The show’s greatest strength will always be the borderline unhealthy relationship between Emma and Maggie. The two stars’ incredible chemistry carries the show through rote sitcom plots. Oftentimes it is hard to tell whether the two actresses are exchanging scripted dialogue or just riffing, and that is a high compliment.
A close second in terms of “strengths” is the show’s setting. The restrictions of a small town allow for a real community to build around Maggie and Emma. This includes small, but hard-hitting supporting characters like Emma’s mother (Jane Kaczmarek) and Mark’s partner (Ian Roberts). Hopefully in future seasons the show can create a Pawnee-like stable of characters for Emma and Maggie to play off of.
That is provided Playing House gets a second season. I don’t know what the rating were like for the first season, and furthermore, I don’t know what counts as good ratings for USA. But what I do know is that Playing House is a funny show that still has room to grow. This is one of the first sitcoms I have seen in a while that actually makes me want to write.
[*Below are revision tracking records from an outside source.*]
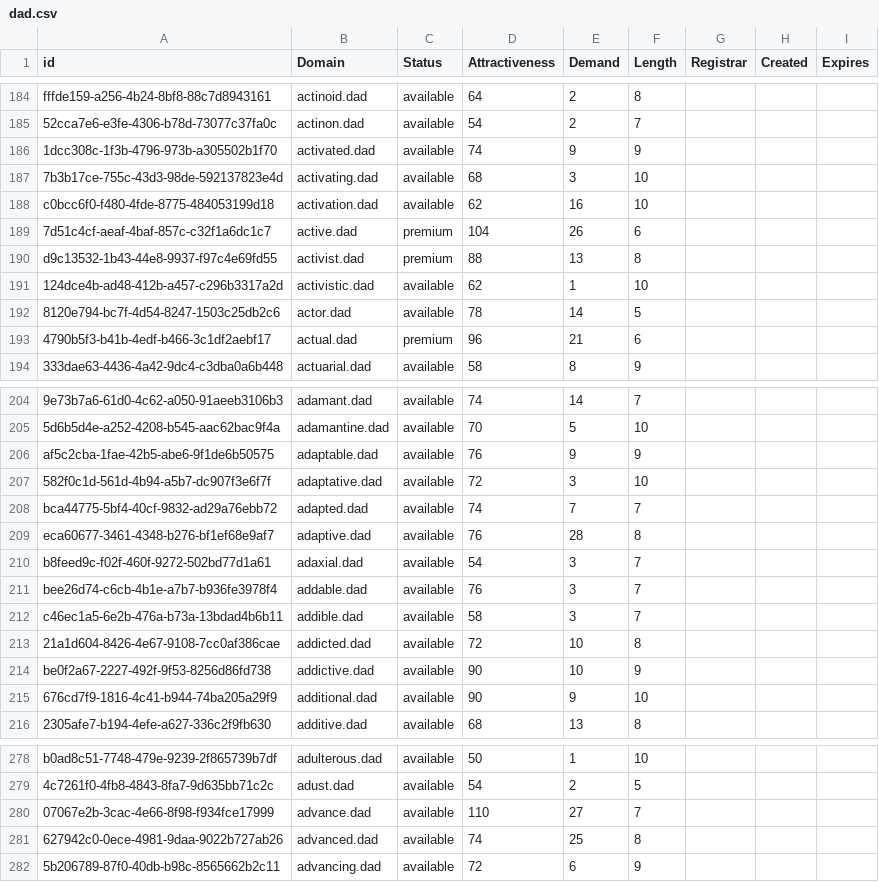
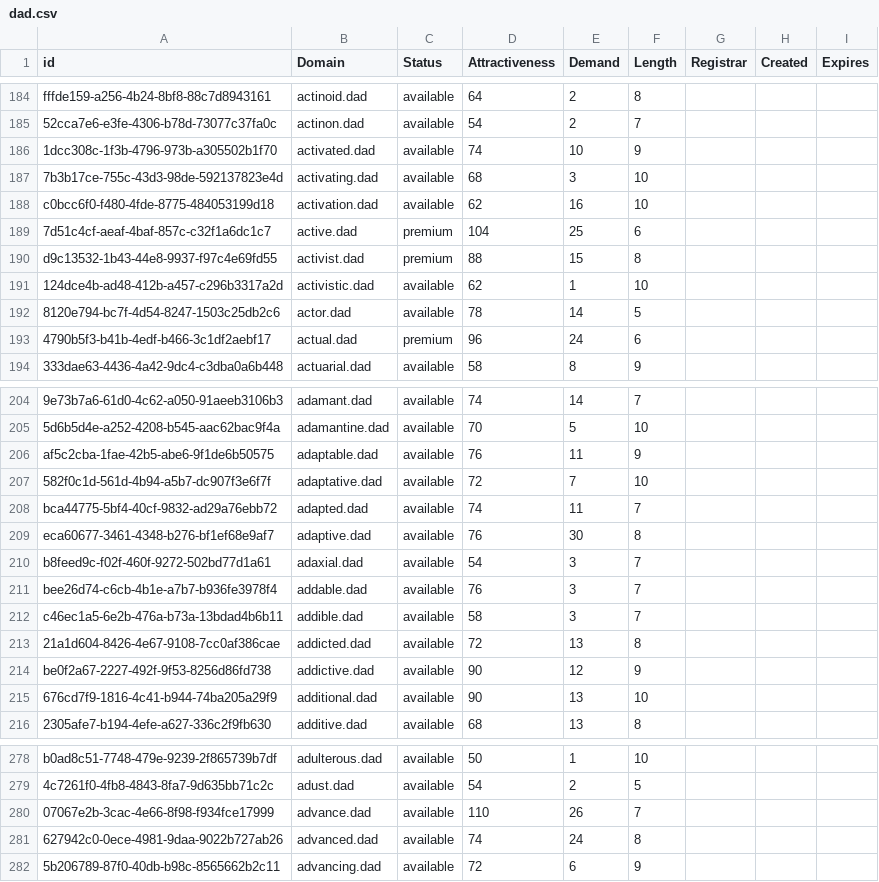
Before and after one commit to UniqueDomains/dad-oneword-domains, a CSV file: dad.csv, drawn as a sheet; only a part is shown, gaps mark what is left out; the diff covers the shown part only; the diff names each change by its address in the sheet, - before the commit and + after, or states it on an @@ line.

Commit message:
Domains update

```diff
--- a/dad.csv
+++ b/dad.csv
-E186 (Demand): 9
+E186 (Demand): 10
-E189 (Demand): 26
+E189 (Demand): 25
-E190 (Demand): 13
+E190 (Demand): 15
-E193 (Demand): 21
+E193 (Demand): 24
-E206 (Demand): 9
+E206 (Demand): 11
-E207 (Demand): 3
+E207 (Demand): 7
-E208 (Demand): 7
+E208 (Demand): 11
-E209 (Demand): 28
+E209 (Demand): 30
-E213 (Demand): 10
+E213 (Demand): 13
-E214 (Demand): 10
+E214 (Demand): 12
-E215 (Demand): 9
+E215 (Demand): 13
-E280 (Demand): 27
+E280 (Demand): 26
-E281 (Demand): 25
+E281 (Demand): 24
```
Also changed, not shown: 85 edited cells elsewhere in this file, 2 other files.
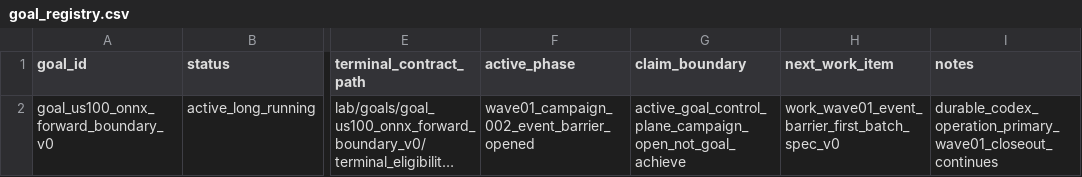
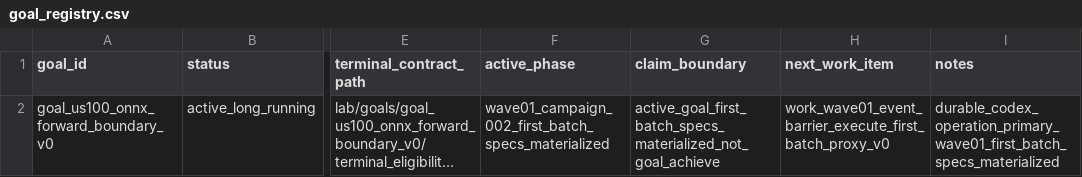
Before and after one commit to Minki-Trader/Project_SpaceSonar_X, a CSV file: docs/registers/goal_registry.csv, drawn as a sheet; only a part is shown, gaps mark what is left out; long unchanged cells end in …; the diff names each change by its address in the sheet, - before the commit and + after, or states it on an @@ line.

```diff
--- a/docs/registers/goal_registry.csv
+++ b/docs/registers/goal_registry.csv
-F2 (active_phase): wave01_campaign_002_event_barrier_opened
+F2 (active_phase): wave01_campaign_002_first_batch_specs_materialized
-G2 (claim_boundary): active_goal_control_plane_campaign_open_not_goal_achieve
+G2 (claim_boundary): active_goal_first_batch_specs_materialized_not_goal_achieve
-H2 (next_work_item): work_wave01_event_barrier_first_batch_spec_v0
+H2 (next_work_item): work_wave01_event_barrier_execute_first_batch_proxy_v0
-I2 (notes): durable_codex_operation_primary_wave01_closeout_continues
+I2 (notes): durable_codex_operation_primary_wave01_first_batch_specs_materialized
```
Also changed, not shown: docs/registers/artifact_registry.csv, docs/registers/campaign_registry.csv, 28 other files.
With its fate still up in the air, all we can do is enjoy the 10 episodes that we have already. St. Clair, Parham, and everyone involved have made a seriously enjoyable, continuity-minded, possibly standalone season of television. Hopefully it doesn’t standalone, though. That would be a bummer.